- Methadone: A slow-acting opioid agonist that is taken orally. Because of its slow-release, it lessens the high that the user is feeling. This was the first practice ever tested and proven to help with heroin addiction.
- Buprenorphine: A partial opioid agonist that helps to relieve drug cravings in heroin addicts. This medication has helped expand access to heroin addiction treatment by allowing certified physicians to prescribe it that is not practicing in treatment facilities.
- Naltrexone: An opioid antagonist that is not addictive or sedative. The patient using this will not develop a physical dependence on this substance, but it has limited effectiveness. It is taken orally and may help with controlling feelings of dependency on heroin.

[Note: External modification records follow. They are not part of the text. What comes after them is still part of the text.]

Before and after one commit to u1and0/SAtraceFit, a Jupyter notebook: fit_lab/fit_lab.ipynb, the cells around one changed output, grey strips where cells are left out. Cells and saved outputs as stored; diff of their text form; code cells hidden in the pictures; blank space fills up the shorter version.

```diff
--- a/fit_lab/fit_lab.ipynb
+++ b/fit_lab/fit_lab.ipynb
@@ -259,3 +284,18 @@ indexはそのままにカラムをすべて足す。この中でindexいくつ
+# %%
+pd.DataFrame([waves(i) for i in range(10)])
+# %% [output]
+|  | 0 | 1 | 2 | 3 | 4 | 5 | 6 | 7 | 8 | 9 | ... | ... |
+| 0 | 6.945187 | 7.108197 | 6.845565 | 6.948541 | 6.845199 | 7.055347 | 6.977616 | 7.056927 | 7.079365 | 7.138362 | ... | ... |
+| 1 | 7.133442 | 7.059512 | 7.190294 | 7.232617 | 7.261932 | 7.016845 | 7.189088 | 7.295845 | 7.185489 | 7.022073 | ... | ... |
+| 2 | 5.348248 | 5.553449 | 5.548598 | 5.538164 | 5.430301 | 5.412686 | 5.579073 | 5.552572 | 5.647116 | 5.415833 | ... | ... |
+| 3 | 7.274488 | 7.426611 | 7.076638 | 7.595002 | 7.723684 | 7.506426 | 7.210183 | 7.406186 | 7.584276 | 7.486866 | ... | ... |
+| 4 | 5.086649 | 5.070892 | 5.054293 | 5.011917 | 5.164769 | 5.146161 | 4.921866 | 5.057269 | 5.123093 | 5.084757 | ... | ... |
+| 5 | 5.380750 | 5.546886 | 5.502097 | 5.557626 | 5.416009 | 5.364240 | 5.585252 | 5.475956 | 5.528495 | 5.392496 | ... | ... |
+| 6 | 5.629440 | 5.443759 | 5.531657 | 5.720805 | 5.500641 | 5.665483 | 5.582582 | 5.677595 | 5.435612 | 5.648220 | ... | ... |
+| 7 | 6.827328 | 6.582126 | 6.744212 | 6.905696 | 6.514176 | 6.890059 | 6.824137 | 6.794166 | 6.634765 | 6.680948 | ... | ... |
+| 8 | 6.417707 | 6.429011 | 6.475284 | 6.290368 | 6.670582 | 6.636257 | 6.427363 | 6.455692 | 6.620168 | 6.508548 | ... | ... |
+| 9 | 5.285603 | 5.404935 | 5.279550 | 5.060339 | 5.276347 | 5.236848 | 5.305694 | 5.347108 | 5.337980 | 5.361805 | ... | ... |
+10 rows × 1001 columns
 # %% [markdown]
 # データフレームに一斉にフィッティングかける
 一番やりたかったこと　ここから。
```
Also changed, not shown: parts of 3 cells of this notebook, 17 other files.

While pharmaceutical practices are the most common type of heroin treatment, we also add types of behavioral treatment into the mix. This not only helps to ensure a speedy recovery while in rehab, but it is proven to help the addict continue to stay sober after completing heroin treatment.

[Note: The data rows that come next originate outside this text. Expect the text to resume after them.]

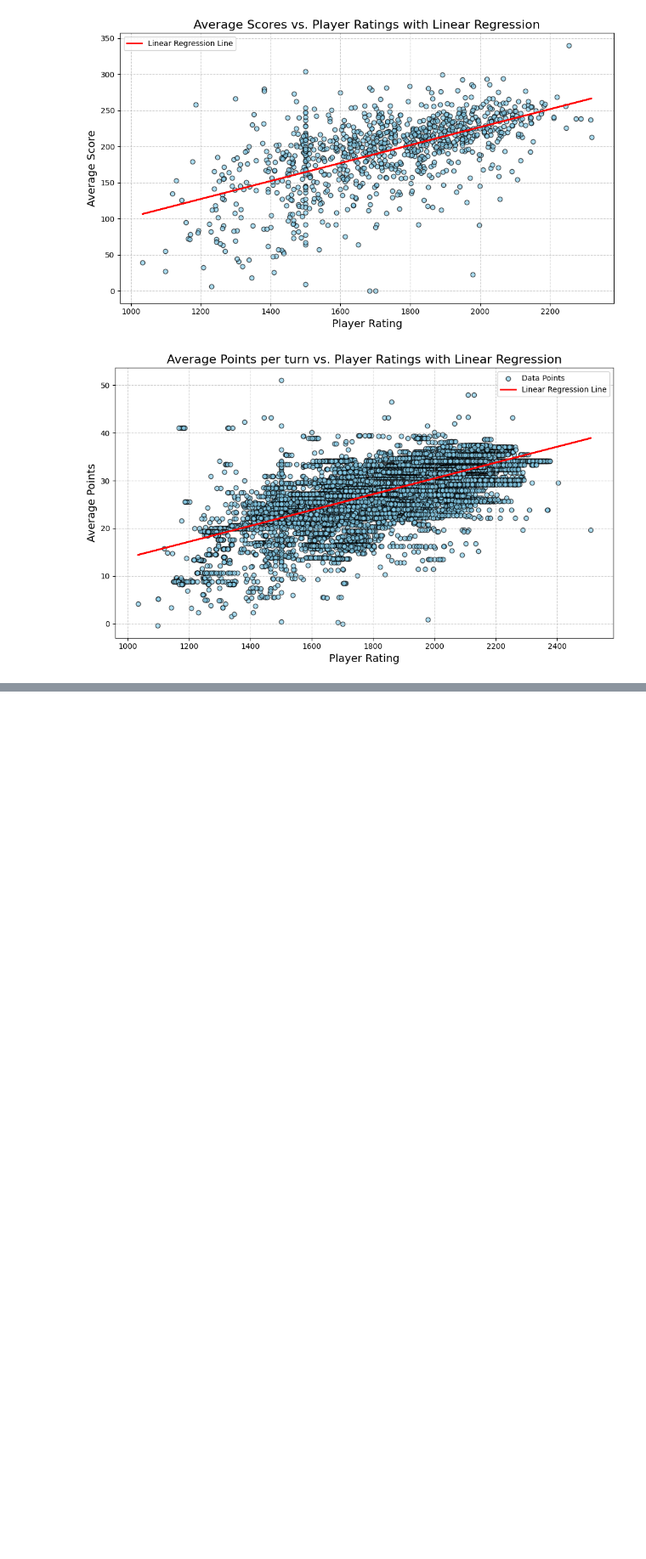
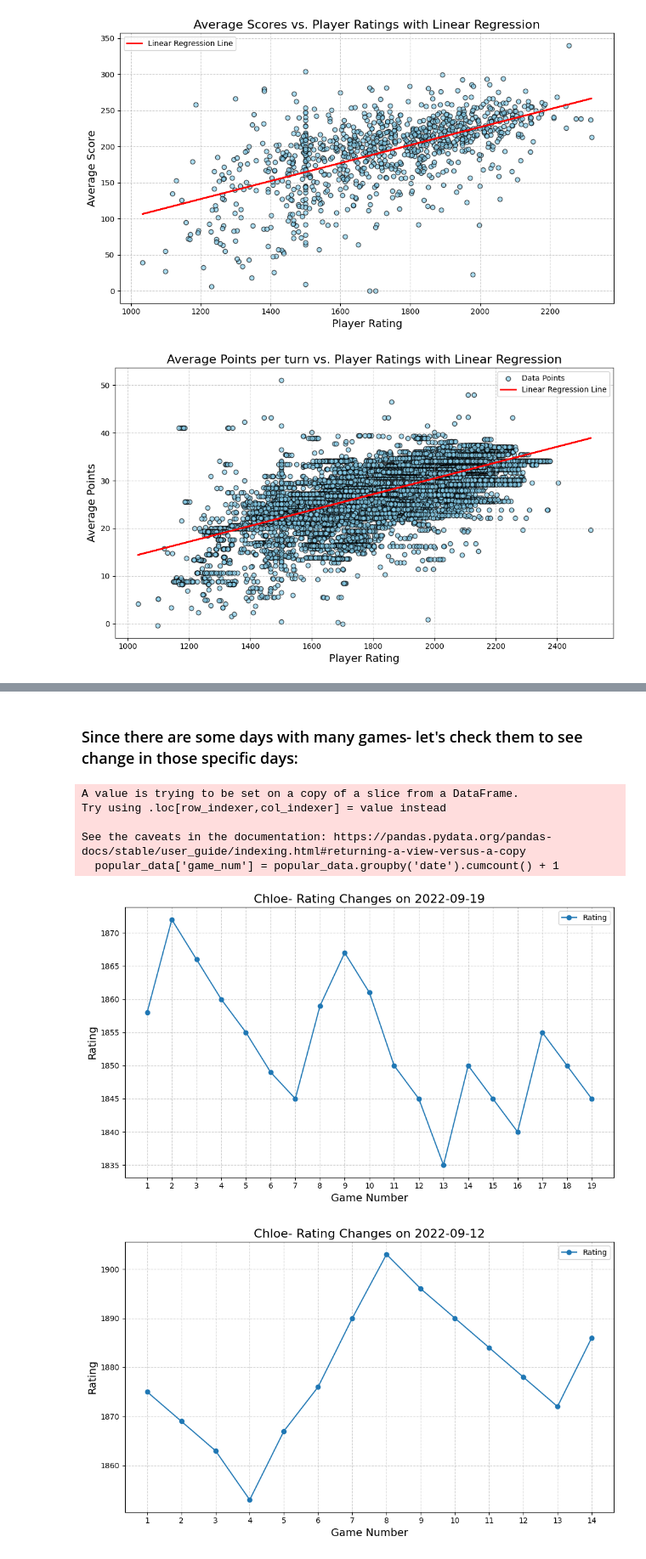
Before and after one commit to AmlMu/ScrabbleExercise, a Jupyter notebook: EDA.ipynb, the cells around one changed output, grey strips where cells are left out. Shown at 85% size. Drawn from its saved outputs; the diff is of its cells as text; code cells hidden in the pictures; blank space fills up the shorter version.

```diff
--- a/EDA.ipynb
+++ b/EDA.ipynb
@@ -511,0 +574,45 @@ plt.show()
+# %% [markdown]
+### Since there are some days with many games- let's check them to see change in those specific days:
+# %%
+# Extract the date (ignoring the time)
+data['date'] = data['created_at'].dt.date
+
+# Count the number of entries per date
+date_counts = data['date'].value_counts()
+
+# Define a threshold for "many games" (e.g., more than 10 games per day)
+threshold = 10
+popular_dates = date_counts[date_counts > threshold].index
+
+# Filter data for these popular dates
+popular_data = data[data['date'].isin(popular_dates)]
+
+# Assign game numbers within each day
+popular_data['game_num'] = popular_data.groupby('date').cumcount() + 1
+
+# Plot ratings for each popular date
+for date in popular_dates:
+    day_data = popular_data[popular_data['date'] == date]
+    day_data = day_data.sort_values(by='game_num')  # Ensure sorting by game number
+
+    # Create a line plot for the day's ratings
+    plt.figure(figsize=(10, 6))
+    plt.plot(day_data['game_num'], day_data['rating'], marker='o', label='Rating')
+    plt.title(f'Chloe- Rating Changes on {date}', fontsize=16)
+    plt.xlabel('Game Number', fontsize=14)
+    plt.ylabel('Rating', fontsize=14)
+    plt.grid(True, linestyle='--', alpha=0.6)
+    plt.xticks(range(1, len(day_data) + 1))
+    plt.tight_layout()
+    plt.legend()
+
+    # Show the plot
+    plt.show()
+# %% [output]
+A value is trying to be set on a copy of a slice from a DataFrame.
+Try using .loc[row_indexer,col_indexer] = value instead
+
+See the caveats in the documentation: https://pandas.pydata.org/pandas-docs/stable/user_guide/indexing.html#returning-a-view-versus-a-copy
+  popular_data['game_num'] = popular_data.groupby('date').cumcount() + 1
+[figure, added]
+[figure, added]
```
Also changed, not shown: parts of 11 cells of this notebook.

Choosing the Right Facility
When picking a facility to treat your heroin addiction, there are many things to discuss with professionals as well as loved ones before you officially decide. You ultimately have to be comfortable in the environment you choose. This could include the type of amenities available, the staff that runs the treatment center, the therapist that head the therapies and the other people attending the programs who you may come in contact with.
One of the factors that could influence your decision could be the severity of your addiction. Our professionals at Ken Seeley will evaluate your symptoms and behavioral patterns, and they will determine whether you will need to attend our inpatient or outpatient treatment center in order to recover fully from your heroin addiction.

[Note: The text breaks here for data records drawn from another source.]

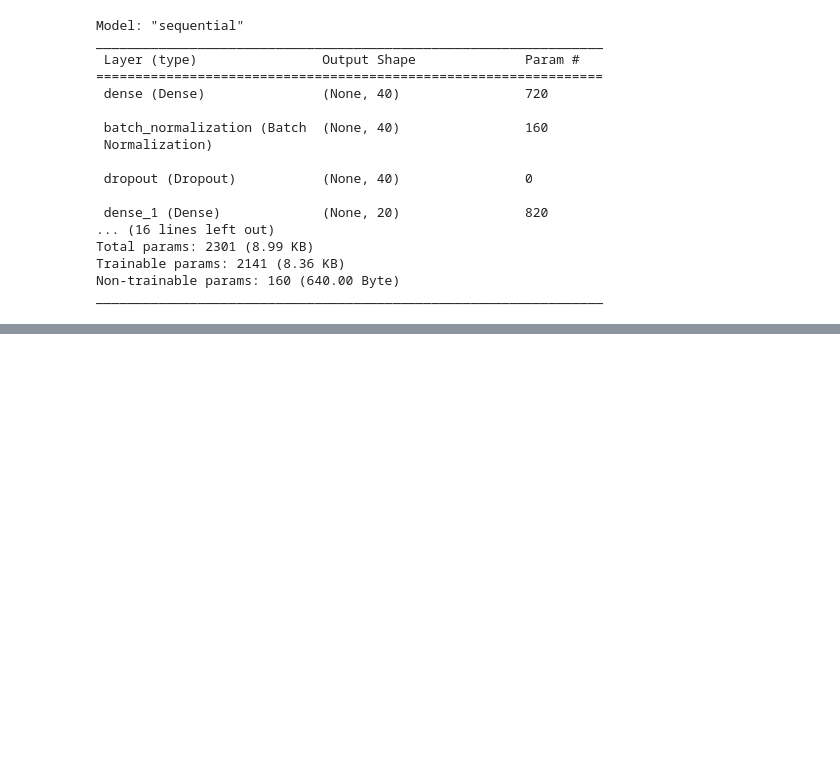
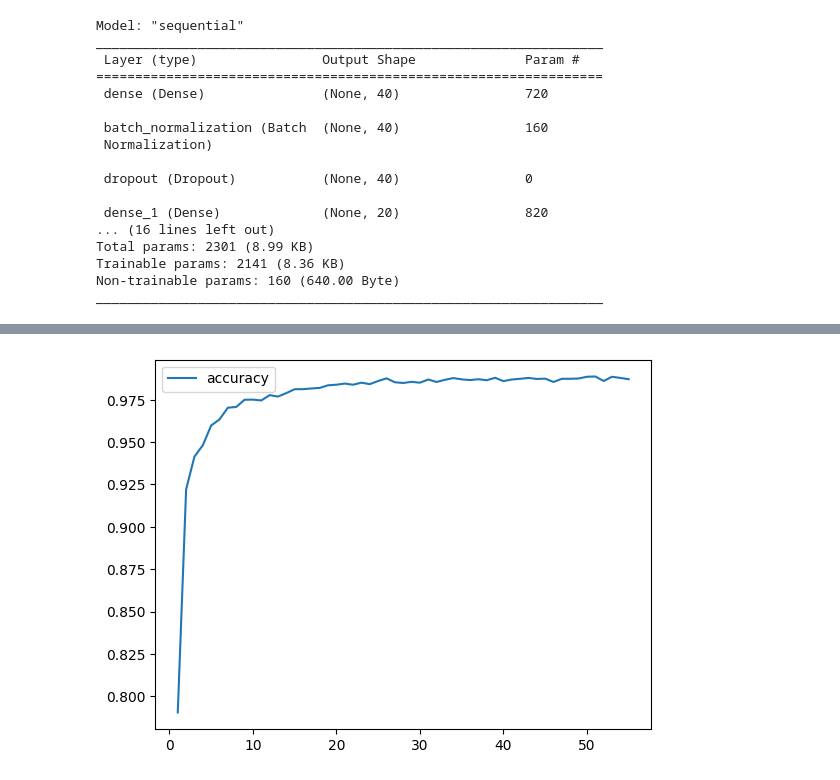
Before and after one commit to vara-co/asteroid-impact-predictions, a Jupyter notebook: Asteroid_Predictions_Optimization_Colab.ipynb, the cells around one changed output, grey strips where cells are left out. Drawn from its saved outputs; the diff is of its cells as text; code cells hidden in the pictures; blank space fills up the shorter version.

```diff
--- a/Asteroid_Predictions_Optimization_Colab.ipynb
+++ b/Asteroid_Predictions_Optimization_Colab.ipynb
@@ -438,3 +453,9 @@ Loss: 0.03182394802570343, Accuracy: 0.997441828250885
+# %%
+# Plot the accuracy
+history_df.plot(y="accuracy")
+plt.show()
+# %% [output]
+[figure, added]
 # %%
 # Export our model to HDF5 file
 # Load Dependencies to export, save, and download the model
```
Also changed, not shown: parts of 6 cells of this notebook, 1 other file.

You will also want a facility that caters to your financial situation, as well. At Ken Seeley Rehab, we will work with your insurance provider to find every outlet for available funding to help you pay for treatment. We understand that the less amount you have to worry about affording our services, the more likely you are to focus on your rehab while you’re here.
The Dangers of Relapse and Overdose
Because heroin is known as the most addictive drug, the potential to relapse after treatment completion is very high. Relapsing is when an addict who is in recovery decides to use it again.
The way the drug changes an addict’s brain chemistry is so severe that sometimes it takes many attempts of trial and error with heroin rehab. This may come as a negative for many heroin addicts because the time spent in rehab will be so extensive, but we believe that long-term recovery is possible after treatment in our centers at Ken Seeley Rehab.
We strive to have direct involvement for up to five years of aftercare once the addict has completed our programs if they give us permission. This includes routine alcohol and drug check-ups, providing monthly progress reports, and ultimately leading the recovering heroin addict to a long road of sobriety.
Ken Seeley Can Help You Overcome Heroin Addiction
Heroin addiction is a very serious matter that requires intensive care and detoxification while going through the recovery process. If you believe someone you know or you are struggling with opiate addiction, our staff at Ken Seeley is here to guide you in the right direction.
Our rehab centers, both inpatient and outpatient, will give you access to our onsite doctors and therapists in order to determine what the next step is for your recovery.
If you or a loved one is caught in the grips of heroin addiction, please do not hesitate to contact us today at (844) 959-3989 and get the help and information you need to release the hold it has on your life.